### REQUIRED WORK
The full listing below should be repeated exactly.

### RECORD EXTRACTS
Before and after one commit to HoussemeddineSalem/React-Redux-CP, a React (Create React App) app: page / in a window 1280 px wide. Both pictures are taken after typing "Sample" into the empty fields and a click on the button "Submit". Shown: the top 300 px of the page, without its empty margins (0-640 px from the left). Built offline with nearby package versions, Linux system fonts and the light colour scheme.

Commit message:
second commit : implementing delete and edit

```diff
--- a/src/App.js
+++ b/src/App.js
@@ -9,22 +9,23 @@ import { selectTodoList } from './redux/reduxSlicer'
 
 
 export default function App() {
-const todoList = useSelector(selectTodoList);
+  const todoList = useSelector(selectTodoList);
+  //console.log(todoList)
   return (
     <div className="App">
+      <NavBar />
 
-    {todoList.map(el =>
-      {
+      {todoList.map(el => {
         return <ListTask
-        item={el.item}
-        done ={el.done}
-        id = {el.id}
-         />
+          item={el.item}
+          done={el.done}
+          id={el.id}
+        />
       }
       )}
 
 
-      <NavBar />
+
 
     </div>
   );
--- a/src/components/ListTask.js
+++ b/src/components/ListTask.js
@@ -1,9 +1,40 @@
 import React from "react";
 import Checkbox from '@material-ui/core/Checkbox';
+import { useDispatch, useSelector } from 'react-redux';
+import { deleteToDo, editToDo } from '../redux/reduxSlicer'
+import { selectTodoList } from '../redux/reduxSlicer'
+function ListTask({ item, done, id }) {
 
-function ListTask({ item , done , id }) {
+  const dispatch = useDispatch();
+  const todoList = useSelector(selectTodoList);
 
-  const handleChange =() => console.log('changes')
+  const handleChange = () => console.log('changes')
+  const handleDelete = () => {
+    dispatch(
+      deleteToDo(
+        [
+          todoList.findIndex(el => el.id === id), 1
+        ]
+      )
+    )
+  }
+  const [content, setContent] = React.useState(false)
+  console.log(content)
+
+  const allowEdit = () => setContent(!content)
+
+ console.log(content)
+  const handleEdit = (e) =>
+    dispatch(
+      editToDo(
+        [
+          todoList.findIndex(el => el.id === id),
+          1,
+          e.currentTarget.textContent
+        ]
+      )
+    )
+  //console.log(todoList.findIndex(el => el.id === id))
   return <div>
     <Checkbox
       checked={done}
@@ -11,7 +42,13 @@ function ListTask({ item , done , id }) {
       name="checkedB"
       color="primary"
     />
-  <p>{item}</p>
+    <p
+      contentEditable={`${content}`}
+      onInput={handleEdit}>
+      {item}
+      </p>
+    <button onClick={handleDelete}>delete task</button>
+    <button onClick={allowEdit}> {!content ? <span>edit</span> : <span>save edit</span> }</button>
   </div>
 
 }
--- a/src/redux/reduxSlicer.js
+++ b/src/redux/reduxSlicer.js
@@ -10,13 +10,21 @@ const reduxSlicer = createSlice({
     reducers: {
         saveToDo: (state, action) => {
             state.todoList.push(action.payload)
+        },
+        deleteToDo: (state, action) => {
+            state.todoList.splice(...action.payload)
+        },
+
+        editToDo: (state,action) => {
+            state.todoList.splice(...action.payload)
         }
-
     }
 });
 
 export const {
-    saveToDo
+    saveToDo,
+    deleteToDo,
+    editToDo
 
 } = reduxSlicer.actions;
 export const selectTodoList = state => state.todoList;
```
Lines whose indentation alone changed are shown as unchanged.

### REPLY TO THE TASK
Before and after one commit to HoussemeddineSalem/React-Redux-CP, a React (Create React App) app: page / in a window 1280 px wide. Both pictures are taken after typing "Sample" into the empty fields and a click on the button "Submit". Shown: the top 300 px of the page, without its empty margins (0-640 px from the left). Built offline with nearby package versions, Linux system fonts and the light colour scheme.

Commit message:
second commit : implementing delete and edit

```diff
--- a/src/App.js
+++ b/src/App.js
@@ -9,22 +9,23 @@ import { selectTodoList } from './redux/reduxSlicer'
 
 
 export default function App() {
-const todoList = useSelector(selectTodoList);
+  const todoList = useSelector(selectTodoList);
+  //console.log(todoList)
   return (
     <div className="App">
+      <NavBar />
 
-    {todoList.map(el =>
-      {
+      {todoList.map(el => {
         return <ListTask
-        item={el.item}
-        done ={el.done}
-        id = {el.id}
-         />
+          item={el.item}
+          done={el.done}
+          id={el.id}
+        />
       }
       )}
 
 
-      <NavBar />
+
 
     </div>
   );
--- a/src/components/ListTask.js
+++ b/src/components/ListTask.js
@@ -1,9 +1,40 @@
 import React from "react";
 import Checkbox from '@material-ui/core/Checkbox';
+import { useDispatch, useSelector } from 'react-redux';
+import { deleteToDo, editToDo } from '../redux/reduxSlicer'
+import { selectTodoList } from '../redux/reduxSlicer'
+function ListTask({ item, done, id }) {
 
-function ListTask({ item , done , id }) {
+  const dispatch = useDispatch();
+  const todoList = useSelector(selectTodoList);
 
-  const handleChange =() => console.log('changes')
+  const handleChange = () => console.log('changes')
+  const handleDelete = () => {
+    dispatch(
+      deleteToDo(
+        [
+          todoList.findIndex(el => el.id === id), 1
+        ]
+      )
+    )
+  }
+  const [content, setContent] = React.useState(false)
+  console.log(content)
+
+  const allowEdit = () => setContent(!content)
+
+ console.log(content)
+  const handleEdit = (e) =>
+    dispatch(
+      editToDo(
+        [
+          todoList.findIndex(el => el.id === id),
+          1,
+          e.currentTarget.textContent
+        ]
+      )
+    )
+  //console.log(todoList.findIndex(el => el.id === id))
   return <div>
     <Checkbox
       checked={done}
@@ -11,7 +42,13 @@ function ListTask({ item , done , id }) {
       name="checkedB"
       color="primary"
     />
-  <p>{item}</p>
+    <p
+      contentEditable={`${content}`}
+      onInput={handleEdit}>
+      {item}
+      </p>
+    <button onClick={handleDelete}>delete task</button>
+    <button onClick={allowEdit}> {!content ? <span>edit</span> : <span>save edit</span> }</button>
   </div>
 
 }
--- a/src/redux/reduxSlicer.js
+++ b/src/redux/reduxSlicer.js
@@ -10,13 +10,21 @@ const reduxSlicer = createSlice({
     reducers: {
         saveToDo: (state, action) => {
             state.todoList.push(action.payload)
+        },
+        deleteToDo: (state, action) => {
+            state.todoList.splice(...action.payload)
+        },
+
+        editToDo: (state,action) => {
+            state.todoList.splice(...action.payload)
         }
-
     }
 });
 
 export const {
-    saveToDo
+    saveToDo,
+    deleteToDo,
+    editToDo
 
 } = reduxSlicer.actions;
 export const selectTodoList = state => state.todoList;
```
Lines whose indentation alone changed are shown as unchanged.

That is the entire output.